Wind and Solar energy assumptions by the warmers greatly exceeds these sources actual capability. Let’s look at how renewable energy plays out as a possible replacement of diesel fuel for container ships. This is discussed in a 27 Feburary 19 IEEE Spectrum posting by Vaclav Smil titled “Electric Container Ships Are Stuck on the Horizon”. It opens up with the following:
Just about everything you wear or use around the house once sat in steel boxes on ships whose diesel engines propel them from Asia, emitting particulates and carbon dioxide. Surely, you would think, we can do better.
When warmers quote emissions from battery powered engines, they always tell us that such engine is “Zero-emissions”. Most batteries charges are provided by fossil fuel power plants. So the real emissions are never zero but rather those emissions from the fossil fuel plant that created the energy to charge the batteries. And more from the posting:
Containers come in different sizes, but most are the standard twenty-foot equivalent units (TEU)—rectangular prisms 6.1 meters (20 feet) long and 2.4 meters wide.. Maersk’s Triple-E class ships load 18,000 TEUs. At the “super slow steaming,” fuel-saving speed of 16 knots, these ships can make the journey from Hong Kong to Hamburg in 31 days.
The author makes a comparison with a hypothetical battery powered container ship and an actual diesel-powered container ship:
That’s a tall order indeed: In the past 70 years the energy density of the best commercial batteries hasn’t even quadrupled.
I have read accounts of “fuel anxiety” that electric car drivers get as they wonder if they can make the next recharging station before the batteries are totally discharged. Can you imagine the anxiety the ship’s captain might have knowing there are no recharging stations in mid ocean.

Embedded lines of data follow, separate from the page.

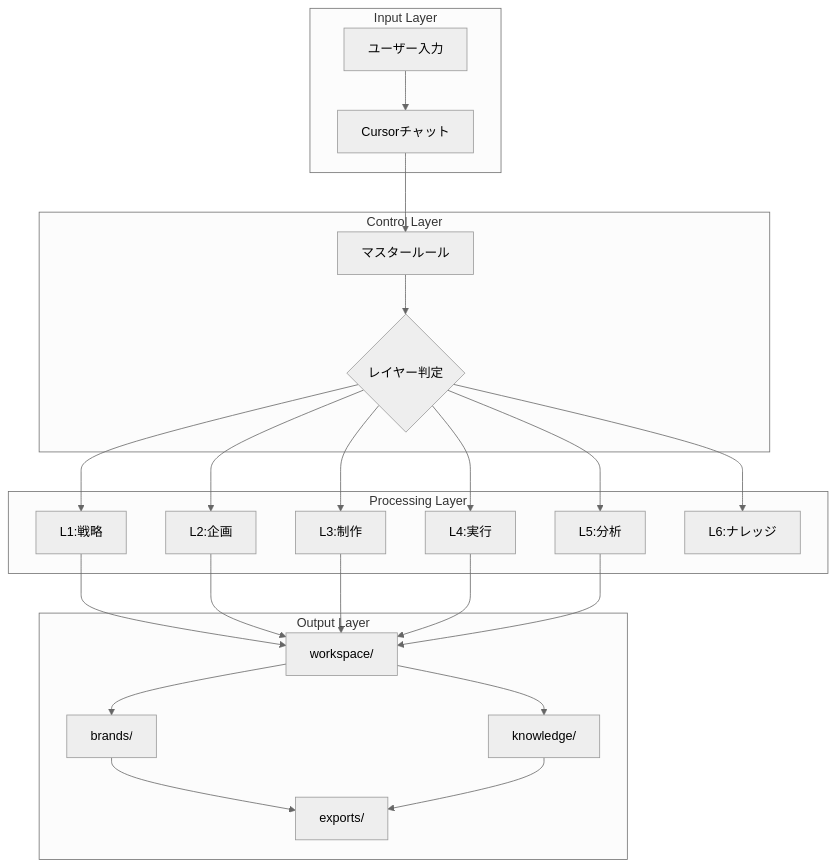
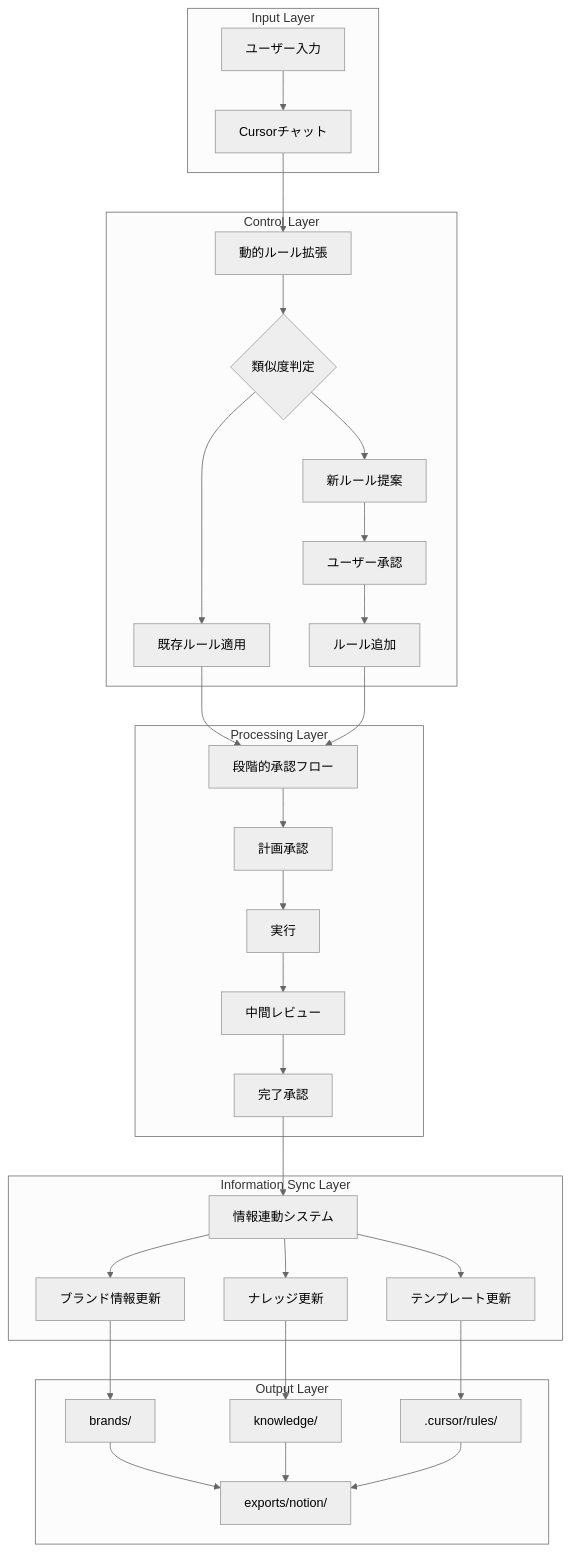
Before and after one commit to t-hamamura/mc-aipm_v0: the first of 2 diagrams in README.md, drawn with Mermaid (neutral theme). The commit also changed other lines of this file and 4 other files, not shown here.

````diff
--- a/README.md
+++ b/README.md
@@ -32,32 +39,40 @@
 ```mermaid
 graph TB
     subgraph "Input Layer"
         A[ユーザー入力] --> B[Cursorチャット]
     end
     
     subgraph "Control Layer"
-        B --> C[マスタールール]
-        C --> D{レイヤー判定}
+        B --> C[動的ルール拡張]
+        C --> D{類似度判定}
+        D --> E[既存ルール適用]
+        D --> F[新ルール提案]
+        F --> G[ユーザー承認]
+        G --> H[ルール追加]
     end
     
     subgraph "Processing Layer"
-        D --> E1[L1:戦略]
-        D --> E2[L2:企画]
-        D --> E3[L3:制作]
-        D --> E4[L4:実行]
-        D --> E5[L5:分析]
-        D --> E6[L6:ナレッジ]
+        E --> I1[段階的承認フロー]
+        H --> I1
+        I1 --> J1[計画承認]
+        J1 --> J2[実行]
+        J2 --> J3[中間レビュー]
+        J3 --> J4[完了承認]
+    end
+    
+    subgraph "Information Sync Layer"
+        J4 --> K[情報連動システム]
+        K --> L[ブランド情報更新]
+        K --> M[ナレッジ更新]
+        K --> N[テンプレート更新]
     end
     
     subgraph "Output Layer"
-        E1 --> F[workspace/]
-        E2 --> F
-        E3 --> F
-        E4 --> F
-        E5 --> F
-        F --> G[brands/]
-        F --> H[knowledge/]
-        G --> I[exports/]
-        H --> I
+        L --> O[brands/]
+        M --> P[knowledge/]
+        N --> Q[.cursor/rules/]
+        O --> R[exports/notion/]
+        P --> R
+        Q --> R
     end
 ```
````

If the container ships were equipped with a nuclear reactor as in our navy’s submarines, we could probably match the performance of the diesel container ships and actually have a no carbon emissions ship.